The CFPB has issued a report, “Mortgages to First-time Homebuying Servicemembers,” that focuses on mortgage loans made from 2006 to 2016 to first-time homebuyers who are serving in the military or are veterans. In its press release, the Bureau states that the report represents “the first time researchers have been able to provide a description and analysis of servicemembers’ mortgage choices and mortgage performance, both during and after the housing crisis of the last decade.”
The report is part of the Bureau’s series of quarterly reports on consumer credit trends that uses a “longitudinal, nationally-representative sample of approximately five million de-identified credit reports from one of the three nationwide consumer reporting agencies.” To distinguish credit reports for servicemembers from those of non-servicemembers, the consumer reporting agency providing the data matched credit records in the sample to the Department of Defense’s Servicemembers Civil Relief Act database.
The report’s key findings include:
- The share of first-time homebuying servicemembers using loans partially guaranteed by the U.S. Department of Veterans Affairs (VA Loans) increased from 30 percent before 2007 to 63 percent in 2009. Among non-servicemember first-time homebuyers there was a parallel increase in the use of FHA and Department of Agriculture mortgage loans. However, in contrast to non-servicemembers whose reliance on FHA/USDA mortgages declined after 2009, servicemembers continued to increased their reliance on VA loans, with VA Loans comprising 78 percent of servicemember loans in 016.
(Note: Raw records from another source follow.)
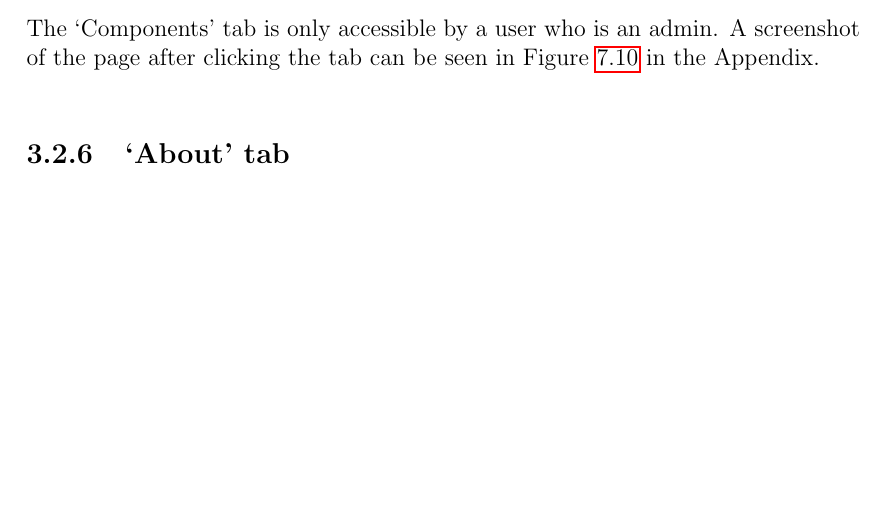
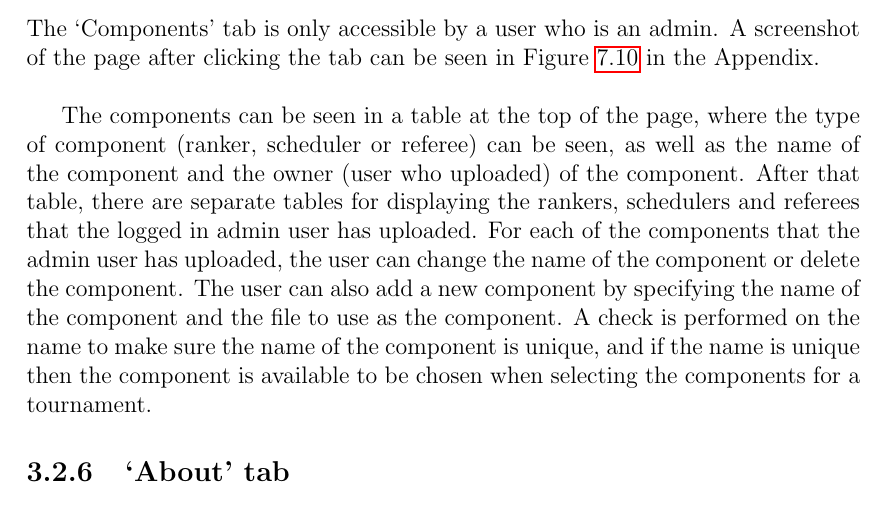
Before and after one commit to chapmankyle/tournament-docs, a LaTeX thesis (final/Report.tex): part of page 14 of 36 before the commit and part of page 14 of 37 after it, cut so that both start at the same text, the shorter picture padded with empty space. Compiled offline with pdfLaTeX.

Commit message:
[UPD] Finish components section in design and implementation

```diff
--- a/final/Report.tex
+++ b/final/Report.tex
@@ -402,6 +402,18 @@ well as the win-loss ratio and the rating for each player.
 The `Components' tab is only accessible by a user who is an admin. A screenshot
 of the page after clicking the tab can be seen in Figure \ref{fig:components-admin}
 in the Appendix. \\
+
+The components can be seen in a table at the top of the page, where the type of
+component (ranker, scheduler or referee) can be seen, as well as the name of the
+component and the owner (user who uploaded) of the component. After that table,
+there are separate tables for displaying the rankers, schedulers and referees
+that the logged in admin user has uploaded. For each of the components that the
+admin user has uploaded, the user can change the name of the component or delete
+the component. The user can also add a new component by specifying the name of the
+component and the file to use as the component. A check is performed on the name
+to make sure the name of the component is unique, and if the name is unique then
+the component is available to be chosen when selecting the components for a
+tournament.
 
 \subsection{`About' tab}
 \label{sec:impl-tab-about}
```
Also changed, not shown: final/Report.pdf.
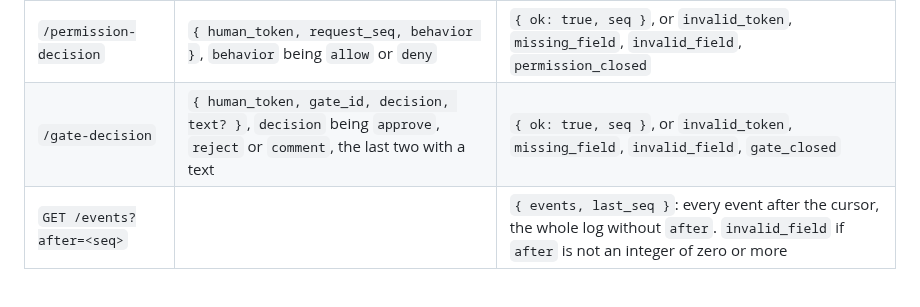
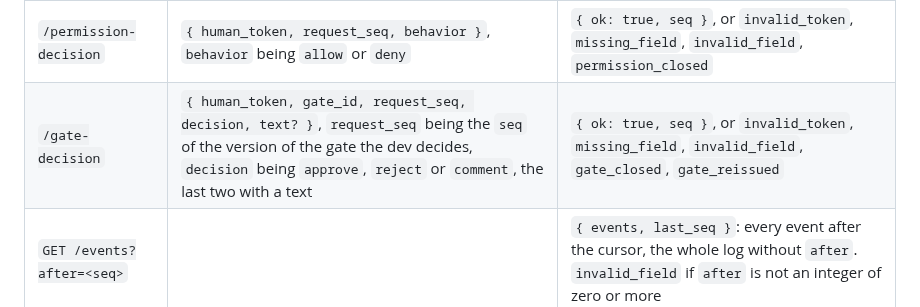
Before and after one commit to sh4wty1/squad-code-mcp, a Markdown page: broker/README.md, the part around the change. Rendered like a GitHub page.

Commit message:
document gate_reissued of /gate-decision: the route table of the broker README gives request_seq, the seq of the version of the gate the dev decides, in the body and gate_reissued at the end of the refusals, as in GAT-15, GAT-25 and GAT-98, and the table of cases of the Gate slice of the design has the row of a decision on a version the mother already asked again
Co-Authored-By: Claude Opus 5.5 <noreply@anthropic.com>

```diff
--- a/broker/README.md
+++ b/broker/README.md
@@ -168,7 +168,7 @@ Two routes take no `id`:
 | Route | Body | Answer |
 | --- | --- | --- |
 | `/permission-decision` | `{ human_token, request_seq, behavior }`, `behavior` being `allow` or `deny` | `{ ok: true, seq }`, or `invalid_token`, `missing_field`, `invalid_field`, `permission_closed` |
-| `/gate-decision` | `{ human_token, gate_id, decision, text? }`, `decision` being `approve`, `reject` or `comment`, the last two with a text | `{ ok: true, seq }`, or `invalid_token`, `missing_field`, `invalid_field`, `gate_closed` |
+| `/gate-decision` | `{ human_token, gate_id, request_seq, decision, text? }`, `request_seq` being the `seq` of the version of the gate the dev decides, `decision` being `approve`, `reject` or `comment`, the last two with a text | `{ ok: true, seq }`, or `invalid_token`, `missing_field`, `invalid_field`, `gate_closed`, `gate_reissued` |
 | `GET /events?after=<seq>` | | `{ events, last_seq }`: every event after the cursor, the whole log without `after`. `invalid_field` if `after` is not an integer of zero or more |
 
 An event is read as a flat object: `{ seq, ts, kind, feature_id, from, role_from, to, summary, body, ticket_ref }` plus the fields of its kind.
```
Also changed, not shown: .design/squad-mvp.md (+1 -0 lines).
- The greater share of VA Loans among servicemembers was part of a larger shift among consumers (both servicemembers and non-servicemembers) away from conventional to government-guaranteed mortgage loans between 2006 and 2009. Conventional (i.e. non-government-guaranteed) mortgage loans represented about 60 percent of loans among first-time homebuying servicemembers in 2006 and 2007, but declined to 13 percent by 2016. In comparison, the share of conventional loans among non-servicemembers fell from almost 90 percent before 2008 to 41 percent in 2009, then increased back to 60 percent in 2016. The combined share of FHA and USDA mortgages to these borrowers increased and then decreased accordingly.
- The median VA Loan amount for first-time homebuying servicemembers increased from $156,000 in 2006 to $212,000 in 2016, closely tracking the median value of conventional home loans taken out by non-servicemembers. In contrast, the median loan amounts for servicemembers who used conventional or FHA/USDA mortgages during this period were lower and increased more slowly.
- Delinquency rates for nonprime servicemember borrowers with VA Loans peaked in 2007 at approximately 7 percent and fell to about 3 percent by 2016. Delinquency rates between 2006 and 2008 among nonprime borrowers were significantly higher for FHA/USDA loans to non-servicemembers and for conventional loans to both servicemembers and non-servicemembers. Conventional loans to nonprime borrowers, for both servicemembers and non-servicemembers, had delinquency rates greater than 13 percent in 2006 but were below two percent by 2016. After 2009, conventional loans to all nonprime borrowers generally had lower delinquency rates than both VA Loan to nonprime servicemembers and FHA/USDA loans to nonprime non-servicemembers.